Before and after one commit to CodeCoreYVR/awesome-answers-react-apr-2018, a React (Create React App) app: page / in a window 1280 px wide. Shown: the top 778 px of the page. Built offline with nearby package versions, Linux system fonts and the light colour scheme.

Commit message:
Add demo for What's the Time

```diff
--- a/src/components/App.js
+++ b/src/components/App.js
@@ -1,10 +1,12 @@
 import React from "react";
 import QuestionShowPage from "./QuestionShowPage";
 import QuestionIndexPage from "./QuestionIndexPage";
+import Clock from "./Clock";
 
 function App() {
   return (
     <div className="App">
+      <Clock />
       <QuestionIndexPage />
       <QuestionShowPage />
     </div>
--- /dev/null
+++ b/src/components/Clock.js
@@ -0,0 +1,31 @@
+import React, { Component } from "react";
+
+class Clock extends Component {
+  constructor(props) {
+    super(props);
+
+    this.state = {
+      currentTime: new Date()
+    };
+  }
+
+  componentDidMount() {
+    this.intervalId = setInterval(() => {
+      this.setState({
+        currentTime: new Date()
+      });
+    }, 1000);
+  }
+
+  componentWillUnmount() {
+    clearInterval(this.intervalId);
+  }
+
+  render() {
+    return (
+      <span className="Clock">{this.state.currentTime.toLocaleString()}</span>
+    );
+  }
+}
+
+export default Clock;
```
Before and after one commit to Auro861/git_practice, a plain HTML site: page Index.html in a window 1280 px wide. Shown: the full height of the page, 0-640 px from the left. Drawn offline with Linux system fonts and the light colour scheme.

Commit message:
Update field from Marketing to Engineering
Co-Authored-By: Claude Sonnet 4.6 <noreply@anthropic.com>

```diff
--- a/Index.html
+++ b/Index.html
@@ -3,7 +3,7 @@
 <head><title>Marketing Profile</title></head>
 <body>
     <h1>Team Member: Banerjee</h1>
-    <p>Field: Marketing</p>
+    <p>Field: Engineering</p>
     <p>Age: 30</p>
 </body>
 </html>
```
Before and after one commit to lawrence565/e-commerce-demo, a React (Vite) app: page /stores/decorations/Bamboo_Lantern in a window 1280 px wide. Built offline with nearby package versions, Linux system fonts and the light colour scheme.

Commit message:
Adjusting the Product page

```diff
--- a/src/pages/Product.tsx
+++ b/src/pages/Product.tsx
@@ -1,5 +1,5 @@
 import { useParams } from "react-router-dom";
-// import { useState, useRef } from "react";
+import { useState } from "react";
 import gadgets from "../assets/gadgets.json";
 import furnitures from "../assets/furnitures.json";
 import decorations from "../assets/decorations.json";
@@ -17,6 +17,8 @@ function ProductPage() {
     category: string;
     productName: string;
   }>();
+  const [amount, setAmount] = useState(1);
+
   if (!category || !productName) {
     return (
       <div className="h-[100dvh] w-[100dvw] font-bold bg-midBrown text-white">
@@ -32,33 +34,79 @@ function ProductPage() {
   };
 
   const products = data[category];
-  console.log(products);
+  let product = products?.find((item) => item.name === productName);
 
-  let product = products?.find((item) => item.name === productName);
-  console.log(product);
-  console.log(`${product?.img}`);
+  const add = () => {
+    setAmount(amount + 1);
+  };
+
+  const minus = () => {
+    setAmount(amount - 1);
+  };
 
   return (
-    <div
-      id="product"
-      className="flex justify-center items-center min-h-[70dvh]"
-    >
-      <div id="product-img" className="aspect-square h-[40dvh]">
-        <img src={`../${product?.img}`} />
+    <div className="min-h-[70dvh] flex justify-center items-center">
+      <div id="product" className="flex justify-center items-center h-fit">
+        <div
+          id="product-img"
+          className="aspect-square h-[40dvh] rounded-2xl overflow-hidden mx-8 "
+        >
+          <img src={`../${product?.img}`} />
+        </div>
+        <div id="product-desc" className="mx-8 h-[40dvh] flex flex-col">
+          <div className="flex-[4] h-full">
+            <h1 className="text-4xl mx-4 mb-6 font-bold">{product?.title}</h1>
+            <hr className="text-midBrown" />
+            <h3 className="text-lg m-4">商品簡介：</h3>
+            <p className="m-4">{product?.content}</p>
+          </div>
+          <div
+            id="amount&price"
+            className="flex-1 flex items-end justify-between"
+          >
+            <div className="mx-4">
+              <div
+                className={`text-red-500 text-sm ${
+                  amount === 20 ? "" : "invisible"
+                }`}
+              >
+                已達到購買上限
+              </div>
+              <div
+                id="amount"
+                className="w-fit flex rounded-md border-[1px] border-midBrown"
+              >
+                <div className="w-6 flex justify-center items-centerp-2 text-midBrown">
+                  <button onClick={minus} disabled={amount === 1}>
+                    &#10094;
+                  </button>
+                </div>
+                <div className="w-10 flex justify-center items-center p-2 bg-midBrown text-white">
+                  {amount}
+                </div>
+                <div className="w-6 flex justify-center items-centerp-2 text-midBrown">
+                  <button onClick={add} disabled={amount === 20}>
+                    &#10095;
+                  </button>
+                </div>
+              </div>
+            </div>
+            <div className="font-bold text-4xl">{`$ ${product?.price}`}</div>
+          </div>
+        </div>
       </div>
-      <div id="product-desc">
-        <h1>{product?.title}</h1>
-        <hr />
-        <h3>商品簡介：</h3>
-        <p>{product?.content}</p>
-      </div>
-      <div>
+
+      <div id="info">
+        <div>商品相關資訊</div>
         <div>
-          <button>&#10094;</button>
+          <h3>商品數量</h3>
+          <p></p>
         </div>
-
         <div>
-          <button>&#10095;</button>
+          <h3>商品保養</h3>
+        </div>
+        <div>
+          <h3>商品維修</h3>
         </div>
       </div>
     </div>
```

● ● ●

→ About this task:
Nothing in the listing may be left out; repeat it all exactly.

→ Task result:
Before and after one commit to CodeCoreYVR/awesome-answers-react-apr-2018, a React (Create React App) app: page / in a window 1280 px wide. Shown: the top 778 px of the page. Built offline with nearby package versions, Linux system fonts and the light colour scheme.

Commit message:
Add demo for What's the Time

```diff
--- a/src/components/App.js
+++ b/src/components/App.js
@@ -1,10 +1,12 @@
 import React from "react";
 import QuestionShowPage from "./QuestionShowPage";
 import QuestionIndexPage from "./QuestionIndexPage";
+import Clock from "./Clock";
 
 function App() {
   return (
     <div className="App">
+      <Clock />
       <QuestionIndexPage />
       <QuestionShowPage />
     </div>
--- /dev/null
+++ b/src/components/Clock.js
@@ -0,0 +1,31 @@
+import React, { Component } from "react";
+
+class Clock extends Component {
+  constructor(props) {
+    super(props);
+
+    this.state = {
+      currentTime: new Date()
+    };
+  }
+
+  componentDidMount() {
+    this.intervalId = setInterval(() => {
+      this.setState({
+        currentTime: new Date()
+      });
+    }, 1000);
+  }
+
+  componentWillUnmount() {
+    clearInterval(this.intervalId);
+  }
+
+  render() {
+    return (
+      <span className="Clock">{this.state.currentTime.toLocaleString()}</span>
+    );
+  }
+}
+
+export default Clock;
```
Before and after one commit to Auro861/git_practice, a plain HTML site: page Index.html in a window 1280 px wide. Shown: the full height of the page, 0-640 px from the left. Drawn offline with Linux system fonts and the light colour scheme.

Commit message:
Update field from Marketing to Engineering
Co-Authored-By: Claude Sonnet 4.6 <noreply@anthropic.com>

```diff
--- a/Index.html
+++ b/Index.html
@@ -3,7 +3,7 @@
 <head><title>Marketing Profile</title></head>
 <body>
     <h1>Team Member: Banerjee</h1>
-    <p>Field: Marketing</p>
+    <p>Field: Engineering</p>
     <p>Age: 30</p>
 </body>
 </html>
```
Before and after one commit to lawrence565/e-commerce-demo, a React (Vite) app: page /stores/decorations/Bamboo_Lantern in a window 1280 px wide. Built offline with nearby package versions, Linux system fonts and the light colour scheme.

Commit message:
Adjusting the Product page

```diff
--- a/src/pages/Product.tsx
+++ b/src/pages/Product.tsx
@@ -1,5 +1,5 @@
 import { useParams } from "react-router-dom";
-// import { useState, useRef } from "react";
+import { useState } from "react";
 import gadgets from "../assets/gadgets.json";
 import furnitures from "../assets/furnitures.json";
 import decorations from "../assets/decorations.json";
@@ -17,6 +17,8 @@ function ProductPage() {
     category: string;
     productName: string;
   }>();
+  const [amount, setAmount] = useState(1);
+
   if (!category || !productName) {
     return (
       <div className="h-[100dvh] w-[100dvw] font-bold bg-midBrown text-white">
@@ -32,33 +34,79 @@ function ProductPage() {
   };
 
   const products = data[category];
-  console.log(products);
+  let product = products?.find((item) => item.name === productName);
 
-  let product = products?.find((item) => item.name === productName);
-  console.log(product);
-  console.log(`${product?.img}`);
+  const add = () => {
+    setAmount(amount + 1);
+  };
+
+  const minus = () => {
+    setAmount(amount - 1);
+  };
 
   return (
-    <div
-      id="product"
-      className="flex justify-center items-center min-h-[70dvh]"
-    >
-      <div id="product-img" className="aspect-square h-[40dvh]">
-        <img src={`../${product?.img}`} />
+    <div className="min-h-[70dvh] flex justify-center items-center">
+      <div id="product" className="flex justify-center items-center h-fit">
+        <div
+          id="product-img"
+          className="aspect-square h-[40dvh] rounded-2xl overflow-hidden mx-8 "
+        >
+          <img src={`../${product?.img}`} />
+        </div>
+        <div id="product-desc" className="mx-8 h-[40dvh] flex flex-col">
+          <div className="flex-[4] h-full">
+            <h1 className="text-4xl mx-4 mb-6 font-bold">{product?.title}</h1>
+            <hr className="text-midBrown" />
+            <h3 className="text-lg m-4">商品簡介：</h3>
+            <p className="m-4">{product?.content}</p>
+          </div>
+          <div
+            id="amount&price"
+            className="flex-1 flex items-end justify-between"
+          >
+            <div className="mx-4">
+              <div
+                className={`text-red-500 text-sm ${
+                  amount === 20 ? "" : "invisible"
+                }`}
+              >
+                已達到購買上限
+              </div>
+              <div
+                id="amount"
+                className="w-fit flex rounded-md border-[1px] border-midBrown"
+              >
+                <div className="w-6 flex justify-center items-centerp-2 text-midBrown">
+                  <button onClick={minus} disabled={amount === 1}>
+                    &#10094;
+                  </button>
+                </div>
+                <div className="w-10 flex justify-center items-center p-2 bg-midBrown text-white">
+                  {amount}
+                </div>
+                <div className="w-6 flex justify-center items-centerp-2 text-midBrown">
+                  <button onClick={add} disabled={amount === 20}>
+                    &#10095;
+                  </button>
+                </div>
+              </div>
+            </div>
+            <div className="font-bold text-4xl">{`$ ${product?.price}`}</div>
+          </div>
+        </div>
       </div>
-      <div id="product-desc">
-        <h1>{product?.title}</h1>
-        <hr />
-        <h3>商品簡介：</h3>
-        <p>{product?.content}</p>
-      </div>
-      <div>
+
+      <div id="info">
+        <div>商品相關資訊</div>
         <div>
-          <button>&#10094;</button>
+          <h3>商品數量</h3>
+          <p></p>
         </div>
-
         <div>
-          <button>&#10095;</button>
+          <h3>商品保養</h3>
+        </div>
+        <div>
+          <h3>商品維修</h3>
         </div>
       </div>
     </div>
```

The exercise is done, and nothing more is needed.